THE subject of this chapter is sufficiently distinguished from the subject of the last, as the motives which actually produce civil obedience, may be, and often are, very different from the reasons which make that obedience a duty. In order to prove civil obedience to be a moral duty, and an obligation upon the conscience, it hath been usual with many political writers (at the head of whom we find the venerable name of Locke) to state a compact between the citizen and the state, as the ground and cause of the relation between them; which compact, binding the parties for the same general reason that private contracts do, resolves the duty of submission to civil government into the universal obligation of fidelity in the performance of promises. This compact is twofold:— First, An express compact by the primitive founders of the state, who are supposed to have convened for the declared purpose of settling the terms of their political union, and a future constitution of government. The whole body is supposed, in the first place, to have unanimously consented to be bound by the resolutions of the majority; that majority, in the next place, to have fixed certain fundamental regulations; and then to have constituted, either in one person, or in an assembly (the rule of succession, or appointment, being at the same time determined), a standing legislature, to whom, under these preestablished restrictions, the government of the state was thenceforward committed, and whose laws the several members of the convention were, by their first undertaking, thus personally engaged to obey.—This transaction is sometimes called the social compact, and these supposed original regulations compose what are meant by the constitution, the fundamental laws of the constitution ; and form, on one side, the inherent indefeasible prerogative of the crown; and, on the other, the unalienable, imprescriptible birthright of the subject.
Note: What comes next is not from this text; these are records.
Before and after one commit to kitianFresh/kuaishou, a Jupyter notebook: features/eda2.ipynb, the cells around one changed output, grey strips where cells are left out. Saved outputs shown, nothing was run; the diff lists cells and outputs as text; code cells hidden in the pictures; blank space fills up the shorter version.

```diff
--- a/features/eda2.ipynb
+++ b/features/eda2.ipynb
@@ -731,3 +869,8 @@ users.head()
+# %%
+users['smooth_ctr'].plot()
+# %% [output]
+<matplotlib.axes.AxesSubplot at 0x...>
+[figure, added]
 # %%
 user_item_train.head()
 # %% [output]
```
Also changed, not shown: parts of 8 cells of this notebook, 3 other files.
Secondly, a tacit or implied compact, by all succeeding members of the state, who, by accepting its protection, consent to be bound by its laws; in like manner as, whoever voluntarily enters into a private society is understood, without any other or more explicit stipulation, to promise a conformity with the rules, and obedience to the government of that society, as the known conditions upon which he is admitted to a participation of its privileges. This account of the subject, although specious, and patronized by names the most respectable, appears to labour under the following objections; that it is founded upon a supposition false in fact, and leading to dangerous conclusions. No social compact, similar to what is here described, was ever made or entered into in reality; no such original convention of the people was ever actually holden, or in any country could be holden, antecedent to the existence of civil government in that country. It is to suppose it possible to call savages
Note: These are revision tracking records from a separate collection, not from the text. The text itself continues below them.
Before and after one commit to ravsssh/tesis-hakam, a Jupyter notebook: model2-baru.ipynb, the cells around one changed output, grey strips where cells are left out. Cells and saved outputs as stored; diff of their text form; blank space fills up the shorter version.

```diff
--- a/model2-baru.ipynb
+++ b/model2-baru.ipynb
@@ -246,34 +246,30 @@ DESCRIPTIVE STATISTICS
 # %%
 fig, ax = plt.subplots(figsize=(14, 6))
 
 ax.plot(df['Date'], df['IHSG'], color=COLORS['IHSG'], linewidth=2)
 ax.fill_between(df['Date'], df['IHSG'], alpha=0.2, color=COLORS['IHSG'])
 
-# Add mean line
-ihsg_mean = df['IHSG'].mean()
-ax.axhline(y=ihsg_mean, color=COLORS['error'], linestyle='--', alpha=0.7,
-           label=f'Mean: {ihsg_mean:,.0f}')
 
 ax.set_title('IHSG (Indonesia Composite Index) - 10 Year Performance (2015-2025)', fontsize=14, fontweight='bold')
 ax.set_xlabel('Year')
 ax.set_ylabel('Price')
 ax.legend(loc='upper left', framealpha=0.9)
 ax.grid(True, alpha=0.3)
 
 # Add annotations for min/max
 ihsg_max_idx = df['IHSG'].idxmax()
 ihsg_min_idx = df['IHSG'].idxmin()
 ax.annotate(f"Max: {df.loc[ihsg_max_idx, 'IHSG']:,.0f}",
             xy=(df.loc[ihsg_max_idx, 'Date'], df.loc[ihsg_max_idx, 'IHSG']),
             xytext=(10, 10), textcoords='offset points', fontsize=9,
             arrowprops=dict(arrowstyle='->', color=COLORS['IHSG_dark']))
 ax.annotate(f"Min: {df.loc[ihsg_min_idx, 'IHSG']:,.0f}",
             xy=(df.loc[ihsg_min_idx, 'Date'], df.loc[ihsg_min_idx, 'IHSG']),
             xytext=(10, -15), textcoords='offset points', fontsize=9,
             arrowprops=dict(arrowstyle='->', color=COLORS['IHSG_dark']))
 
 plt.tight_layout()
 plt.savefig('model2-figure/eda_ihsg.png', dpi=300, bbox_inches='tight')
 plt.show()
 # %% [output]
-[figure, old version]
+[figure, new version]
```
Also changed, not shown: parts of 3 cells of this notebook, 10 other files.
out of caves and deserts, to deliberate and vote upon topics, which the experience, and studies, and refinements of civil life alone suggest. Therefore no government in the universe began from this original. Some imitation of a social compact may have taken place at a revolution. The present age has been witness to a transaction which bears the nearest resemblance to this political idea, of any of which history has preserved the account or memory: I refer to the establishment of the United States of North America. We saw the people assembled to elect deputies, for the avowed purpose of framing the constitution of a new empire. We saw this deputation of the people deliberating and resolving upon a form of government, erecting a permanent legislature, distributing the functions of sovereignty, establishing and promulgating a code of fundamental ordinances, which were to be considered by succeeding generations, not merely as laws and acts of the state, but as the very terms and conditions of the confederation; as binding not only upon the subjects and magistrates of the state, but as limitations of power, which were to control and regulate the future legislature. Yet even here much was presupposed. In settling the constitution, many important parts were presumed to be already settled. The qualifications of the constituents who were admitted to vote in the election of members of congress, as well as the mode of electing the representatives, were taken from the old forms of government. That was wanting, from which every social union should set off, and which alone makes the resolution of the society the act of the individual,—the unconstrained consent of all to be bound by the decision of the majority; and yet, without this previous consent, the revolt, and the regulations which followed it, were compulsory upon dissentients. But the original compact, we are told, is not proposed as a fact, but as a fiction, which furnishes a commodious explication of the mutual rights and duU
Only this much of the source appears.